However, when planning to build your own house, there will be many hurdles to overcome, including finding a suitable plot of land, sorting out the finances of the project and then watching, with heart in mouth, the foundations go in and the roof go on, hoping that all the necessary building regulations are complied with and passed.

If all goes well you can make a saving - depending on how much of the work you do yourself - of up to 30 per cent on the value of the house. The majority of self-builders, however, choose to project-manage the operation, sub-contracting out the hard labour.
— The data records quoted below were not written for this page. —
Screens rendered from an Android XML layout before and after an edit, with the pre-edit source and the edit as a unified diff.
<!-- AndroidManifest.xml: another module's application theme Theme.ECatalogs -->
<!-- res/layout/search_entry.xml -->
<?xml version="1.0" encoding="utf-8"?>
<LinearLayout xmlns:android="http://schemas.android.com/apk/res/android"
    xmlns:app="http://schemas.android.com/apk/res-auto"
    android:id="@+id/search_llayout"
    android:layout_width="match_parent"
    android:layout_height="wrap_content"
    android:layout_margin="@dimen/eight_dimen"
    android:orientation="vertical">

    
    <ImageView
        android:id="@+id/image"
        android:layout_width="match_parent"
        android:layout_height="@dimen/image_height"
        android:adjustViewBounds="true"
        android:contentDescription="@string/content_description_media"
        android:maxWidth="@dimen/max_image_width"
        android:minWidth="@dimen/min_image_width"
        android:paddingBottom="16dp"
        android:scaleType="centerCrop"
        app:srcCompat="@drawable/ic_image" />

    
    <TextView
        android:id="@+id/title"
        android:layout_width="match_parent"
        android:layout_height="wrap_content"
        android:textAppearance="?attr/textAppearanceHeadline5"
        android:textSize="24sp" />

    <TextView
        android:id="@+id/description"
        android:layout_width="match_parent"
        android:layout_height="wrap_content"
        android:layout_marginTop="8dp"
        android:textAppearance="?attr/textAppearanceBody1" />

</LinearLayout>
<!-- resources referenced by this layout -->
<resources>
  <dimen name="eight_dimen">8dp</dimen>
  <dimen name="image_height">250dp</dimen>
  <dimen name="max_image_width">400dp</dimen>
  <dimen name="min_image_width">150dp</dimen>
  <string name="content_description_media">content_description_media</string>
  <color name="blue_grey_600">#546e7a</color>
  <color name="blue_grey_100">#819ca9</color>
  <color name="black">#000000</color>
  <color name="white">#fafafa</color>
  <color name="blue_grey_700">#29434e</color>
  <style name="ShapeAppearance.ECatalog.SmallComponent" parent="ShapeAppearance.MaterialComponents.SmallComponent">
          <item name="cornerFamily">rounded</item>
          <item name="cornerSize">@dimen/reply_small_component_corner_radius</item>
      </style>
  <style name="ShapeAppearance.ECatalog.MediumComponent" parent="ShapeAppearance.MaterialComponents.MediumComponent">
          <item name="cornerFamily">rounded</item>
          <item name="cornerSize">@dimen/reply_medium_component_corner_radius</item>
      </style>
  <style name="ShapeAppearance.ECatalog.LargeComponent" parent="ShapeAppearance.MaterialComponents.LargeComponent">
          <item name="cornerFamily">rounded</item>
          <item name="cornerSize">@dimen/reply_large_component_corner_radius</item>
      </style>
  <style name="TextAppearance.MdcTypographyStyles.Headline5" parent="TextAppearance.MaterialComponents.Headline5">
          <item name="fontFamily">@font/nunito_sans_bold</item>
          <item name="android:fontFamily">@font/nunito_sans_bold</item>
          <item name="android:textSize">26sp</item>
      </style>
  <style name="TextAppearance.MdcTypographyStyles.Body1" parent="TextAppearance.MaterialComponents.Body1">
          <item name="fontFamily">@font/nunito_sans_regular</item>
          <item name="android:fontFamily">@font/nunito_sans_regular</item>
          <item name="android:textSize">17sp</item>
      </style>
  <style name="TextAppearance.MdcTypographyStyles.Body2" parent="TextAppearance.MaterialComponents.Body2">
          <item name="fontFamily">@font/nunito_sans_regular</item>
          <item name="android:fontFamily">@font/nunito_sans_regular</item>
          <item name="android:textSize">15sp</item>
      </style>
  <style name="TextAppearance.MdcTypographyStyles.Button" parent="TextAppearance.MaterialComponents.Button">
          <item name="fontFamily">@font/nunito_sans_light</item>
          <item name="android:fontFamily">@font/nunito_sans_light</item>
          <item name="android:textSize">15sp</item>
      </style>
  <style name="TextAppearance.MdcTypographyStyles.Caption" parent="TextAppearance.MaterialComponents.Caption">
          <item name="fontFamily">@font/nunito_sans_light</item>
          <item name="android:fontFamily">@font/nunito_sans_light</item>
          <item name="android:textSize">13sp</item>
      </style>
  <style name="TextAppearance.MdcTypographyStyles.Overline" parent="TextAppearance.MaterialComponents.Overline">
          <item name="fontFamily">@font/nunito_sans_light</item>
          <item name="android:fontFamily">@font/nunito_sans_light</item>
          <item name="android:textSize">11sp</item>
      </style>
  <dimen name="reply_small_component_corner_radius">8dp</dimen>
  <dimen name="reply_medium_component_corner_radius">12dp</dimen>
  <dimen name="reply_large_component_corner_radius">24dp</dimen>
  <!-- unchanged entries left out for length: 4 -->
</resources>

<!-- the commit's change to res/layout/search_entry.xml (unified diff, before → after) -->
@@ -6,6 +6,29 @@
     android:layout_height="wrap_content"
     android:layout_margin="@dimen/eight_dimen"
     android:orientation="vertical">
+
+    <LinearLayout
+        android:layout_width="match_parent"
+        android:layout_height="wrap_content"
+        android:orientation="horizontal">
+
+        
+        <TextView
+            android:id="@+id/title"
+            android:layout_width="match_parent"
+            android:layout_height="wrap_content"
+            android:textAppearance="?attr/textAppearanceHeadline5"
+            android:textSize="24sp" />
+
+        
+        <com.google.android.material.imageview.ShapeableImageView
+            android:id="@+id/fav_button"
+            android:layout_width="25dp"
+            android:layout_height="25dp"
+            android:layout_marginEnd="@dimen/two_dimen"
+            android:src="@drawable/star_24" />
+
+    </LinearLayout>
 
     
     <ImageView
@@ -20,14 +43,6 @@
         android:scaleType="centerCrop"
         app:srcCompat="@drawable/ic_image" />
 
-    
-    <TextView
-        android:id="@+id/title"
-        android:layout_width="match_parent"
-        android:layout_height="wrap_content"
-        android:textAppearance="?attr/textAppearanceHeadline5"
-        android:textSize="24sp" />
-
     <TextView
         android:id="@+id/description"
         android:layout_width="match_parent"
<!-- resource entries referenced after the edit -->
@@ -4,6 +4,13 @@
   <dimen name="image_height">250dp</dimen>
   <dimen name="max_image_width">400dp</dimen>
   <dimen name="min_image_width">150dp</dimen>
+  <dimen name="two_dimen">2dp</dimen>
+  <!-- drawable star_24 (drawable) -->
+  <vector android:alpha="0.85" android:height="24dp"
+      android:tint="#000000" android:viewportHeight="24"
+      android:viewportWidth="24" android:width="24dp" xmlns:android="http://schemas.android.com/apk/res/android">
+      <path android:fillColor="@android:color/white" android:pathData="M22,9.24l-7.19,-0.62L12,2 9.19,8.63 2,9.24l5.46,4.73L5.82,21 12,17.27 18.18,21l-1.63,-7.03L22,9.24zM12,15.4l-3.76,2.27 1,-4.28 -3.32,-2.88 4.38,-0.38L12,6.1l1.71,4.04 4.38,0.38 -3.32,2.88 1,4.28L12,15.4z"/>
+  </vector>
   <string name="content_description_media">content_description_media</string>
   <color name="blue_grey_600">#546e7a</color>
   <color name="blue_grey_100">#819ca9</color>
At the annual National Self Build Homes Show at Alexandra Palace, north London, last weekend, a record number of visitors attended and recent VAT returns showed there was an increase of 9 per cent of self-builders in 1994 compared with the previous year.

Self-builders can claim back VAT on much of the building materials. The local VAT office sends out a VAT claim pack for DIY builders.

Last year zero-rating was extended to the conversion of dilapidated buildings such as barns or offices into residential homes. Before that it just applied to new constructions.

One of the biggest problems with building your own home is trying to persuade lenders to loan you the money. Although people have been DIY- ing it for many years, some lenders are reluctant or just will not lend money for this sort of project.

This is understandable as most mortgages are given against the value of an existing house. Self-build mortgages are given in stages, reflecting the value of the building as it progresses.

A lender likes to see financial commitment from the borrower and will usually only lend up to 75 per cent of the property as it is being built. Some lenders will not lend money on the land's value, others usually lend from 50 to 75 per cent.

The TSB has been offering stage payment mortgages since the Eighties. "We have a high level of commitment to the self-build market," says David Bexon, marketing manager of the TSB. "We are prepared to offer up to 95 per cent of both land value and end value because, providing the customer is good enough to repay the loan and the project is sound, we do not feel we should differentiate from any other mortgage."

The TSB lends in four stages, although it will be flexible and increase this to five if necessary. The first stage is land purchase, the second when the foundations and services are installed, the third when the building is wind and water tight, and the final one on completion.

Build It magazine organises monthly road shows around the country where self-building can be discussed with professionals. The next one will be in Edinburgh on 14 and 15 October, the one after that at Plymouth on 18 and 19 November.

Some mortgage brokers who specialise in arranging self-build finance include Delta UK (01323 417666), Jigsaw (01787 223162) and Regentsmead (0181-951 1996).